    The campaign kicked off with a press conference on May 6, 2019, where the platform was disseminated. Plans include a series of videos, a social media campaign and a photo exhibition to be displayed at COPRED headquarters and potentially at other locations throughout the city. (Photo credit: Lorena Reyes)

    Launch of workers’ proposal for a modified regulation on non-salaried work

    The Focal City team has been meeting with the mesa of non-salaried workers on a weekly basis for over a year to discuss and revise, article by article, the existing regulation for non-salaried workers (in place since 1975). The team initiated this work (with support from WIEGO’s Law Programme) with the mesa, anticipating that the adoption of a new Constitution would be followed by the development of secondary legislation at the city level to translate Article 10 into law.

    In April 2019, the congress of Mexico City announced that they would be opening public consultations to source citizen input on the impending secondary legislation, with the aim to have a legislative proposal ready for a vote in the Mexico City congress in September of this year. Because of ongoing work over the past year, they are ready to participate in the consultative process, with a fully developed proposal. The proposal maintains many aspects of the existing regulation but expands on and modifies it in two significant areas: eliminating discriminatory elements, and extending social protection.

    The mesa representatives, accompanied by the FC Mexico City team, presented the proposal to the public during a press conference on April 30. Workers expressed to the government that they are prepared and expecting to be engaged in the consultations. As they explained: “We received the invitation, we did our homework and we are ready to participate."

    "Dialogues on Public Space: Informal Work and Mobility"

    Held in June 2018, this event created a space for dialogue and discussion between informal workers who perform their activities in the public space and activists of groups of pedestrians and cyclists whose mobility agendas sometimes clash with the right to work in public space. Workers from various occupational groups, such as street-vendors, shoeshiners, organ-grinders, waste pickers and tianguistas (market vendor) met with different groups representing pedestrians and cyclists.

    Highlighted Resources & Blogs

    WIEGO Publication Series:

    WIEGO Resources

    News articles:
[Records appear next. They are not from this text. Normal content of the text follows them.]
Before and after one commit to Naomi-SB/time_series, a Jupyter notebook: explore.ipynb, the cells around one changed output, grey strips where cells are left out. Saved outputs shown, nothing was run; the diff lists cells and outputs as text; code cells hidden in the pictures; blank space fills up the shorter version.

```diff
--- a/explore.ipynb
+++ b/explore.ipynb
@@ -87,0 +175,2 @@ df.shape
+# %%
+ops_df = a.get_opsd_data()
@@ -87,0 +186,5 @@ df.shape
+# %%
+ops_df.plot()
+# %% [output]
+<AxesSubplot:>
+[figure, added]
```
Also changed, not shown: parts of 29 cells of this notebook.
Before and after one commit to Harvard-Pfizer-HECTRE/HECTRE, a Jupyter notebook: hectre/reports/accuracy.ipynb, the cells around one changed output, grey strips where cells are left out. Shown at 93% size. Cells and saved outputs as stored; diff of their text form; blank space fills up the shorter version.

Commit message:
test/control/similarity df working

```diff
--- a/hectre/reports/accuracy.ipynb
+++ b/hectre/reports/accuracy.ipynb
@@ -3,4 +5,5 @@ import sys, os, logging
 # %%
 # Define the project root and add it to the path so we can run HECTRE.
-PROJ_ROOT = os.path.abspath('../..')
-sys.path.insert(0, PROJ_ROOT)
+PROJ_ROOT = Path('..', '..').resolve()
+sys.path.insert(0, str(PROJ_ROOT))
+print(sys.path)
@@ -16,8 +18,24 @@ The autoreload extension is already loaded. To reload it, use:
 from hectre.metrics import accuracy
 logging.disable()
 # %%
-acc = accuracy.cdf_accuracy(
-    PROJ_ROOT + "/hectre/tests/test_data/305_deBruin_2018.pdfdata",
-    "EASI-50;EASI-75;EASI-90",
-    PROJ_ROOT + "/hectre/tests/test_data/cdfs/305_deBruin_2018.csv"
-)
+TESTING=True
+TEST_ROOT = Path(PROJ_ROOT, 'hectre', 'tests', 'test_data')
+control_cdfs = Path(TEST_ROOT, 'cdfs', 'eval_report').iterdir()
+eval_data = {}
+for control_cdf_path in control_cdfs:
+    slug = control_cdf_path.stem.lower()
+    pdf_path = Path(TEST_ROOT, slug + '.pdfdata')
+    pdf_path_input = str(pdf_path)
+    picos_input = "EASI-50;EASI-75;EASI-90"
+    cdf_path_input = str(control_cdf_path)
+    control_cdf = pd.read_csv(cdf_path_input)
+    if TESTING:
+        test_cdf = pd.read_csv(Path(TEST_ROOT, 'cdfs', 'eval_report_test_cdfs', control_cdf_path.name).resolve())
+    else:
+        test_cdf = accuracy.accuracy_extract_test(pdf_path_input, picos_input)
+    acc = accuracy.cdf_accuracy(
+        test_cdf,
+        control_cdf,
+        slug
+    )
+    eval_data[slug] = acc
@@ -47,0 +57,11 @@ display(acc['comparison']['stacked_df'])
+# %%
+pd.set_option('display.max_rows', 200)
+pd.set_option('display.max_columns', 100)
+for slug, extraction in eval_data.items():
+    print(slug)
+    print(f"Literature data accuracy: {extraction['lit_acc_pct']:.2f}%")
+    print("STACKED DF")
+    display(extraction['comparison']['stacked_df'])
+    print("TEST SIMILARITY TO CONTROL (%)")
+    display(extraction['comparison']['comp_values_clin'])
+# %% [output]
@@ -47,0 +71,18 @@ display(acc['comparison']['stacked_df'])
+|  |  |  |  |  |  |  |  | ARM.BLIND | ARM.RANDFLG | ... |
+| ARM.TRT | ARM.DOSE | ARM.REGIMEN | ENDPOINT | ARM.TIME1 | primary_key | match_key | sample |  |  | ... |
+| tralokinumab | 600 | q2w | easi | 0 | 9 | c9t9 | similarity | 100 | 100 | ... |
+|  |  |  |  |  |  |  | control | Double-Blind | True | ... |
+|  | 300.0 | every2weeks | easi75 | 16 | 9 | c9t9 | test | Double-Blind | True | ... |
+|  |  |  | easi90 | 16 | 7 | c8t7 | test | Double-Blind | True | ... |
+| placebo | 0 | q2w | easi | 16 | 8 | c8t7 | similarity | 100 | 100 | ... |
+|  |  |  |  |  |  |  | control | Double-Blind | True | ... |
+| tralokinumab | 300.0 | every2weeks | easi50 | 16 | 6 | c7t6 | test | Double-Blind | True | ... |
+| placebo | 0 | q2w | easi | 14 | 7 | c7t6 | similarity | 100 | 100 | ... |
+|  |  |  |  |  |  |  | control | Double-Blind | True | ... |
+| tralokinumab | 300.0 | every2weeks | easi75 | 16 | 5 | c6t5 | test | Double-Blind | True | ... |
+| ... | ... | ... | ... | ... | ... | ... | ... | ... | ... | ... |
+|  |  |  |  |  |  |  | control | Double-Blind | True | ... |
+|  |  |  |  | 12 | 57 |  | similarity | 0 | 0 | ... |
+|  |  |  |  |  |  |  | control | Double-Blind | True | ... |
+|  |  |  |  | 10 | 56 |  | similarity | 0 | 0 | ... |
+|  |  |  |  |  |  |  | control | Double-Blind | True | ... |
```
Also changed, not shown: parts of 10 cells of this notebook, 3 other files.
    Articles on waste pickers in Mexico City written by Focal Cities Coordinator Tania Espinosa (all in Spanish):

    Videos (Spanish only):

    Informal Economy Topic
    Informal Economy Theme
    Language